By Ashleigh Fielding | posted on September 21, 2018
DENMARK fund raiser Mary Williams says she always knew in her heart that Albany would get a radiation machine to treat cancer patients, but that didn’t mean learning about Member for O’Connor Rick Wilson’s $6.6 million grant to fund one last week was any less sweet.
The Weekender exclusively revealed last Thursday that Mr Wilson had secured Federal funding to assist the purchase of a linear accelerator, CT simulator and CT interfacing planning and computer system for three work stations for use at Albany Health Campus as early as June next year (‘Cancer funding coup’, 13 September 2018).
Ms Williams began the Albany Radiation Machine Project last year in an attempt to raise $15 million for a facility in Albany.
She said it wasn’t good enough that sick people were forced to travel to Perth and Bunbury for radiotherapy and urged the broader community to donate to help fund the machine.

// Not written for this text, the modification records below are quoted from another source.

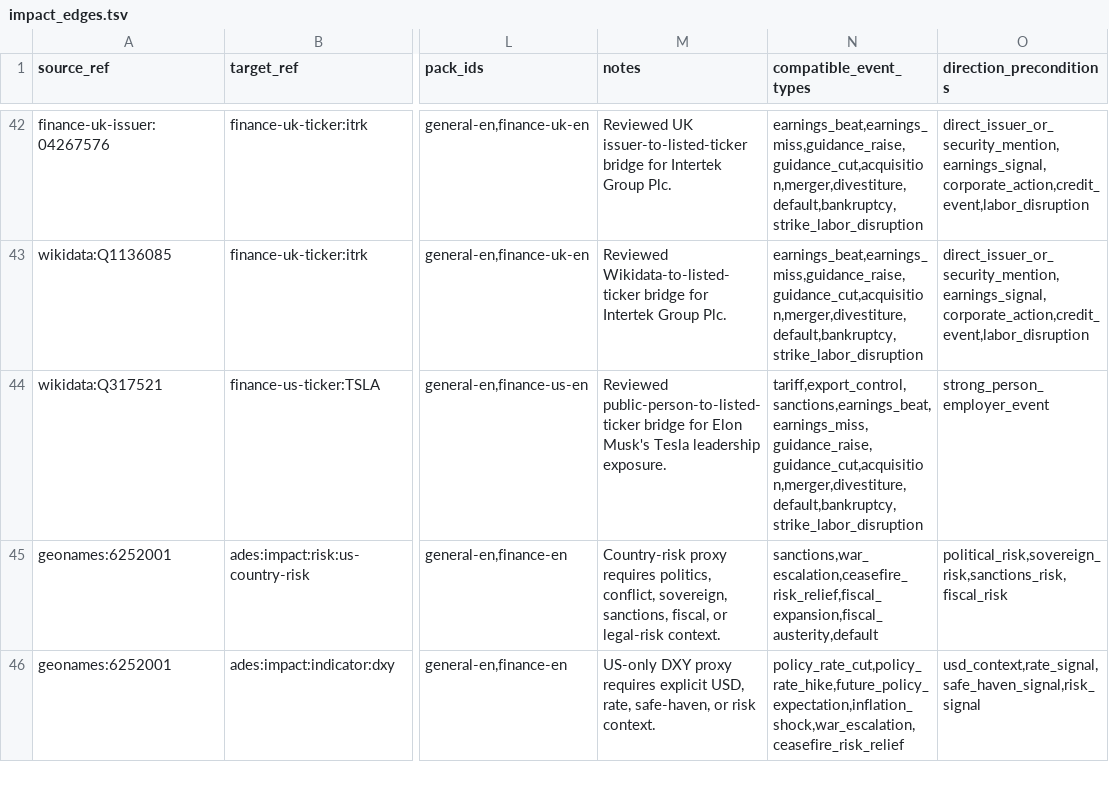
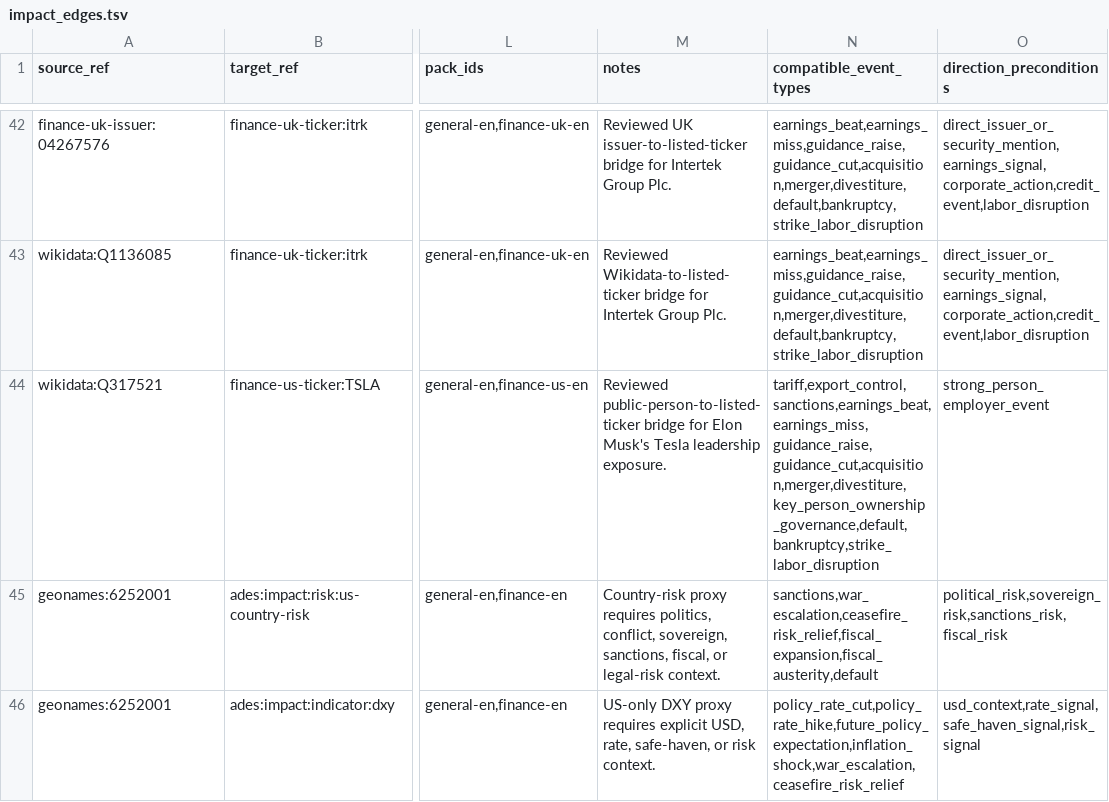
Before and after one commit to bekirdag/ades, a TSV file: src/ades/resources/impact/phase1_starter/impact_edges.tsv, drawn as a sheet; only a part is shown, gaps mark what is left out; the diff names each change by its address in the sheet, - before the commit and + after, or states it on an @@ line.

Commit message:
Improve key-person impact gating

```diff
--- a/src/ades/resources/impact/phase1_starter/impact_edges.tsv
+++ b/src/ades/resources/impact/phase1_starter/impact_edges.tsv
-N44 (compatible_event_types): tariff,export_control,sanctions,earnings_beat,earnings_miss,guidance_raise,guidance_cut,acquisition,merger,divestiture,default,bankruptcy,strike_labor_disruption
+N44 (compatible_event_types): tariff,export_control,sanctions,earnings_beat,earnings_miss,guidance_raise,guidance_cut,acquisition,merger,divestiture,key_person_ownership_governance,default,bankruptcy,strike_labor_disruption
```
Also changed, not shown: 5 other files.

The project has raised approximately $25,000 so far through sausage sizzles, a radiothon and various other fundraising events.
Ms Williams said the task at hand now was to continue campaigning to guarantee the radiation machine is delivered to Albany.
“Truly, my heart is singing,” she said, upon learning the news.
“I started this off as a five-year project because no one believed me that we could do it in that time, but I knew we’d get it sooner!
“Now, we must plough on and keep the momentum up.”
Ms Williams said during her travels throughout the Great Southern to promote the Albany Radiation Machine Project, she learned of many people’s afflictions with cancer and the struggles they encountered when travelling to Perth for treatment.
Between gaining this knowledge and receiving various negative comments about the project, Ms Williams was more driven than ever to pursue her goal of getting a radiation machine for Albany.
“One person asked me, ‘when are we going to get it?’ and I said, ‘just hang in there, we will get it’,” she said.
“I can’t wait to tell those farmers and people I met in the regions that we’ve done it.”
Ms Williams is continuing her effort to raise additional funds by visiting previous businesses and sites that hosted the large signs she erected for the Albany Radiation Machine Project and asking them to put them back up.
A street stall in Denmark, a barn dance in Kojonup, a high tea and a few more sausage sizzles are also on her fundraising to-do list.
“I’ve put out about 2500 flyers around the region and we are currently organising a dinner dance,” Ms Williams said.
“We are hoping to hold it at Princess Royal Sailing Club in November, so everyone should keep an eye out for tickets for that one.”
According to Mr Wilson, the radiotherapy machine and facility should be in operation at Albany Health Campus by June 30, 2019.